Which lines in the material below contain the word "solid"? Copy each of them.

_RECORDS TO USE_

# # # # #

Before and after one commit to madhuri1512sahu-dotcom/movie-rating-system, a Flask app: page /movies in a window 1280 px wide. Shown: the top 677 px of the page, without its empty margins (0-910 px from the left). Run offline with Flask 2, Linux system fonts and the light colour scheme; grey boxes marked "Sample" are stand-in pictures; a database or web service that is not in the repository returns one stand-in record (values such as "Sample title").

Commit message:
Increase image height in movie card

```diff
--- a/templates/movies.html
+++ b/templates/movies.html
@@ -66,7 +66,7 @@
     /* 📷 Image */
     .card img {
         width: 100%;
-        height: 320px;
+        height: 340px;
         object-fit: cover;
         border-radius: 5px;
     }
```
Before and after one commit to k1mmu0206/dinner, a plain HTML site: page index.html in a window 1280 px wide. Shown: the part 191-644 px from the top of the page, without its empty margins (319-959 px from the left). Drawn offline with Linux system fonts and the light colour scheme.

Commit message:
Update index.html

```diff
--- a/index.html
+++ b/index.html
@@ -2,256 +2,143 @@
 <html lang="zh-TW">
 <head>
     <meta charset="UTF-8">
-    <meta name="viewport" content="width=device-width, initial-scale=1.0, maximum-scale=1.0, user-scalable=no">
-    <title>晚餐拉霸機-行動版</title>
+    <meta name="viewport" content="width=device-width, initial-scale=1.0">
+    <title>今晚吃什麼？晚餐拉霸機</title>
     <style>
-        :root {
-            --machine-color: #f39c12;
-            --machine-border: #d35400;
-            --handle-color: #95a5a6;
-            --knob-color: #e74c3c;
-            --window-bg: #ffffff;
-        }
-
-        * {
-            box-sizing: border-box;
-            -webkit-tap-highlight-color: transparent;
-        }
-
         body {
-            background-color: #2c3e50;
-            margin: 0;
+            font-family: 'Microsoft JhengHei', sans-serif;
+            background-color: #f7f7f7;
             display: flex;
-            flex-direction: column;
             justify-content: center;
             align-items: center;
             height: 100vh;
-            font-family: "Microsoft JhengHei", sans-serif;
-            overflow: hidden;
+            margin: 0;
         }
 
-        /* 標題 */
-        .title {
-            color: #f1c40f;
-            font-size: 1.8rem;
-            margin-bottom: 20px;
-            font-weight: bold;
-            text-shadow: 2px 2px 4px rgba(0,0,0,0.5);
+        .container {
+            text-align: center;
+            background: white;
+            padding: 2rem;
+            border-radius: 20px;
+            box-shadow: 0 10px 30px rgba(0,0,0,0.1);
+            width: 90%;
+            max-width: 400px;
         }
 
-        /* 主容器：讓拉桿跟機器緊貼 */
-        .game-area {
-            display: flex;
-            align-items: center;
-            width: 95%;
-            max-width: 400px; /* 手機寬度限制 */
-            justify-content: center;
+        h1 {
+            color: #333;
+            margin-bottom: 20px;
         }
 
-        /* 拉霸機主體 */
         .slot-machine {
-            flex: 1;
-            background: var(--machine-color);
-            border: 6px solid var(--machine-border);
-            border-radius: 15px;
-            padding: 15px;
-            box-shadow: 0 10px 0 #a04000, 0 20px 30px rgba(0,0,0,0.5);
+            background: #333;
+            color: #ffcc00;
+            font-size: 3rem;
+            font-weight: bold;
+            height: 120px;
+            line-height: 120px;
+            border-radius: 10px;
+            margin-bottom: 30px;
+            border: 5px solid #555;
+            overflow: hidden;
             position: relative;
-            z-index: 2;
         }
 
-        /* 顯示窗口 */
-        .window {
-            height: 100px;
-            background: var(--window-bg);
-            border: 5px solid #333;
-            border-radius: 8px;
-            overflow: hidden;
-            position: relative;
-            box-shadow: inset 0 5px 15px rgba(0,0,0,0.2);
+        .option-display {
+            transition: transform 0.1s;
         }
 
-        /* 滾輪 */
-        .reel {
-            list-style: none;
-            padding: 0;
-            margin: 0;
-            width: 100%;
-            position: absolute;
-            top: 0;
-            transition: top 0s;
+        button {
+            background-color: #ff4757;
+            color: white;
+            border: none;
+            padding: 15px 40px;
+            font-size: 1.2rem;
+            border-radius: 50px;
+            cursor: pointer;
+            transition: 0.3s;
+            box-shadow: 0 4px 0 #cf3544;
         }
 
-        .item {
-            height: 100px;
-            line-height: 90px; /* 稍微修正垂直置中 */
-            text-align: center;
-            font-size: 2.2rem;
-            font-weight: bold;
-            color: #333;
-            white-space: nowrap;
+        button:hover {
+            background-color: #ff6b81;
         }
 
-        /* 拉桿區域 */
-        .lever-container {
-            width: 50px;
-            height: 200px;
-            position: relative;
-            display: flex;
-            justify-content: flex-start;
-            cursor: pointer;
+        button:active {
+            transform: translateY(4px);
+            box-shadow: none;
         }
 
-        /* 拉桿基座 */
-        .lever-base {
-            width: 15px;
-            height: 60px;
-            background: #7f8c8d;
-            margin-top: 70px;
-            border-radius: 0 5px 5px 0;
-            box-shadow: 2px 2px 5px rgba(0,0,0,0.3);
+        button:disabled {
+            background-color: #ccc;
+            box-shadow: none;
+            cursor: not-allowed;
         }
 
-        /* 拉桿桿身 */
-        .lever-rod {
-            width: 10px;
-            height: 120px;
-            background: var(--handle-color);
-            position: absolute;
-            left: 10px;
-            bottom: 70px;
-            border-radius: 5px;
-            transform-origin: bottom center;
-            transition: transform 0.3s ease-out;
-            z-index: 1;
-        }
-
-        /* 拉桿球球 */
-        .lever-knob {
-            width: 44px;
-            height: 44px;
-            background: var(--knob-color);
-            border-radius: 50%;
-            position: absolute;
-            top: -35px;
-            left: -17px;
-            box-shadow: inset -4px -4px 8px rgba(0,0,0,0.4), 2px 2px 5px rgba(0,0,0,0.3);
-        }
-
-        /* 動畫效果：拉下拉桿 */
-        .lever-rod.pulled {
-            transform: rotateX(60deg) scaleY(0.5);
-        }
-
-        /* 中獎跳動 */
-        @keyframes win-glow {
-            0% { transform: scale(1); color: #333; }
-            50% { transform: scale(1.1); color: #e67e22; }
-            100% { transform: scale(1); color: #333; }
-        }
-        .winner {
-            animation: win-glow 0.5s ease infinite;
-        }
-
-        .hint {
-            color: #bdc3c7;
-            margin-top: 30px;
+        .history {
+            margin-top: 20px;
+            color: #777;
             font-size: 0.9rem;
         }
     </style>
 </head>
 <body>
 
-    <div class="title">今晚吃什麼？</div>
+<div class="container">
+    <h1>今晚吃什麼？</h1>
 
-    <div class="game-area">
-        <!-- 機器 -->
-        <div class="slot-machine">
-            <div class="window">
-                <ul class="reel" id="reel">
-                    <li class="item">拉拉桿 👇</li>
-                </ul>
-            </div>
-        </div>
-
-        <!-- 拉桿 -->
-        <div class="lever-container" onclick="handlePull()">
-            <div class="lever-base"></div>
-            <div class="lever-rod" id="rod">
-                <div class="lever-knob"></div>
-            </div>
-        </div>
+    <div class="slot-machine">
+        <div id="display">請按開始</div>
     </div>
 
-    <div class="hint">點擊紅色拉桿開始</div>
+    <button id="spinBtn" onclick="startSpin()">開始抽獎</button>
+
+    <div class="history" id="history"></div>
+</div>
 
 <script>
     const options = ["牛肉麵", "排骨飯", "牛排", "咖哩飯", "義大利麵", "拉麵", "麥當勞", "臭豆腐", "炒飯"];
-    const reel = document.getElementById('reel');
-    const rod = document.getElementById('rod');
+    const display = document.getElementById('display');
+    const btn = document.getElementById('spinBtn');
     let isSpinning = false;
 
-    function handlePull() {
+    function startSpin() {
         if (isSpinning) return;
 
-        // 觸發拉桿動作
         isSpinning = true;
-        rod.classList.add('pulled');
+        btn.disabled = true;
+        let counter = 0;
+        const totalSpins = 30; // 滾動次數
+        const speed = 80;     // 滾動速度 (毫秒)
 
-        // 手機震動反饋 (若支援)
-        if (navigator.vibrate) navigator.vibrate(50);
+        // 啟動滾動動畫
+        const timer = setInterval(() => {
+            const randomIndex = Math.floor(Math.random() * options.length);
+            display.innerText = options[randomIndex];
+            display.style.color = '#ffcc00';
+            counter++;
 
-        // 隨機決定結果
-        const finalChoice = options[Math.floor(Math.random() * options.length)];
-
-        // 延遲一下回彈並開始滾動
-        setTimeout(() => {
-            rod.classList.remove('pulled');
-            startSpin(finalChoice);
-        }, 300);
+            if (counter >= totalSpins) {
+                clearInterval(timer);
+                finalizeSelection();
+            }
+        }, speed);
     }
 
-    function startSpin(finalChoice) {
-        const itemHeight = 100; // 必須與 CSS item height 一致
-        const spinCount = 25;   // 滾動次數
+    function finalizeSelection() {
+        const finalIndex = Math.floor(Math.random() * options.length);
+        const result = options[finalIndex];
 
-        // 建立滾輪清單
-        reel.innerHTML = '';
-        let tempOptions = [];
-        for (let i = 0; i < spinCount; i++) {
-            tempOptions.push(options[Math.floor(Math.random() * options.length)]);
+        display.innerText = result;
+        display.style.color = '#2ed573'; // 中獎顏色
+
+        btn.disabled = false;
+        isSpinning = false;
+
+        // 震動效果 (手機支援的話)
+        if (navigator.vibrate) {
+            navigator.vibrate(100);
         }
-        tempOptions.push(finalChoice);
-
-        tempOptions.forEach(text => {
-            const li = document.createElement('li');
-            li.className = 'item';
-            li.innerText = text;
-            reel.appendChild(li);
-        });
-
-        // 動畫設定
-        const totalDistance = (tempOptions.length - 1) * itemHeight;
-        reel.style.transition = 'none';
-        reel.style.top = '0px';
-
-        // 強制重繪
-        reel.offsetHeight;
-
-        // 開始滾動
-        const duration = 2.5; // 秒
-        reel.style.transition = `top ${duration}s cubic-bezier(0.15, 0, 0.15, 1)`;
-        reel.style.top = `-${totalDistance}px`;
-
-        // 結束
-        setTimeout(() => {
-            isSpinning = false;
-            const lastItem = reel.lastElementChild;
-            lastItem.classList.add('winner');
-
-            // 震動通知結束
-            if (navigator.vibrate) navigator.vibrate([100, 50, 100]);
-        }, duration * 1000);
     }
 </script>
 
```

# # # # #

_RESULT OF THE EXERCISE_
-            border: 6px solid var(--machine-border);
+            border: 5px solid #555;
-            border: 5px solid #333;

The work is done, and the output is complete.